States continue to actively promote supportive housing, with virtually every Housing Credit agency fostering some form of supportive housing development through its Housing Credit program, according to the Corporation for Supportive Housing (CSH). In the latest edition of its now-annual report, CSH reviewed 54 qualified allocation plans (QAPs) to examine Housing Credit allocating agencies’ strategies to foster and encourage supportive housing development, highlighting significant 2012 QAP changes.
The report identifies a variety of innovative Housing Credit allocation approaches that favor supportive housing, including threshold requirements, set-asides, and scoring incentives. According to the report, changes in these approaches since the publication of the 2011 assessment reflect the growing demand and desire for quality supportive housing. Highlights include:
- Nearly all Housing Credit agencies (50 out of 54) provide potential scoring advantages for supportive housing.
- Forty-four Housing Credit agencies provide general scoring incentives encouraging supportive housing, special needs housing and/or housing for people with disabilities. This number increased from 2011. Two states, Arizona and Connecticut, added scoring incentives for supportive service provision.
- Nineteen Housing Credit agencies promote supportive housing with Credit set-asides.
- Two Housing Credit agencies, Alaska and North Carolina, have threshold requirements of dedicating 5 to 10 percent of Credit apartments for supportive housing.
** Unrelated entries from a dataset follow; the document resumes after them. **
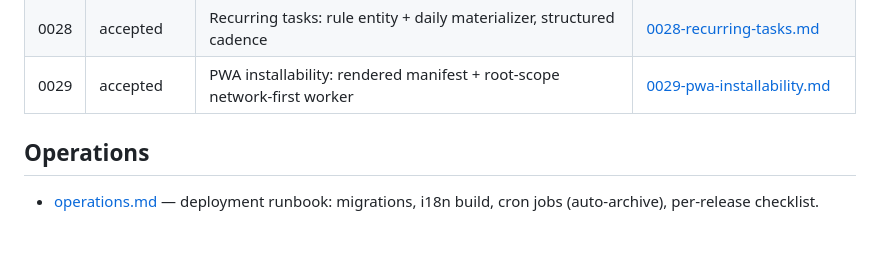
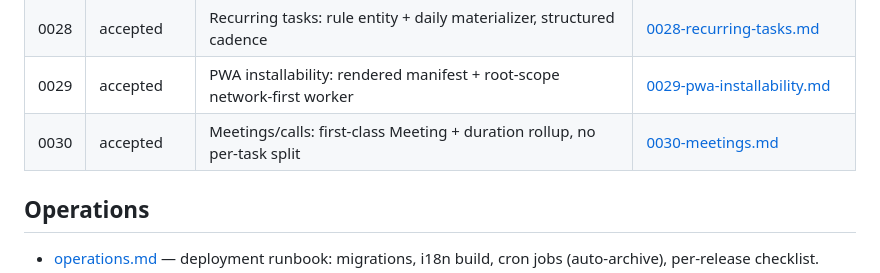
Before and after one commit to voxquietam/acta, a Markdown page: docs/README.md, the part around the change. GitHub-like rendering; blank space fills up the shorter version.

Commit message:
docs(adr): record meetings/calls decision in 0030

```diff
--- a/docs/README.md
+++ b/docs/README.md
@@ -36,6 +36,7 @@ ADR format: **Context → Options → Decision → Why → Consequences**.
 | 0027 | accepted | Cycles: workspace-level time-boxed iterations | [0027-cycles.md](decisions/0027-cycles.md) |
 | 0028 | accepted | Recurring tasks: rule entity + daily materializer, structured cadence | [0028-recurring-tasks.md](decisions/0028-recurring-tasks.md) |
 | 0029 | accepted | PWA installability: rendered manifest + root-scope network-first worker | [0029-pwa-installability.md](decisions/0029-pwa-installability.md) |
+| 0030 | accepted | Meetings/calls: first-class Meeting + duration rollup, no per-task split | [0030-meetings.md](decisions/0030-meetings.md) |
 
 ## Operations
 
```
Also changed, not shown: docs/decisions/0030-meetings.md (added, +86 -0 lines).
Six additional Housing Credit agencies have more general threshold requirements that promote supportive housing.
For the report’s purposes, supportive housing refers to housing with attached intensive services targeted to populations with special needs who struggle to retain stable housing without easy access to comprehensive supportive services, including persons who are currently or formerly homeless; persons with serious, chronic mental health issues; people affected by substance use; people with HIV/AIDS; people with physical or developmental disabilities; ex-offenders; frail elderly; homeless or emancipated youth; victims of domestic violence; and other groups that would not be able to live independently and maintain housing without intensive support.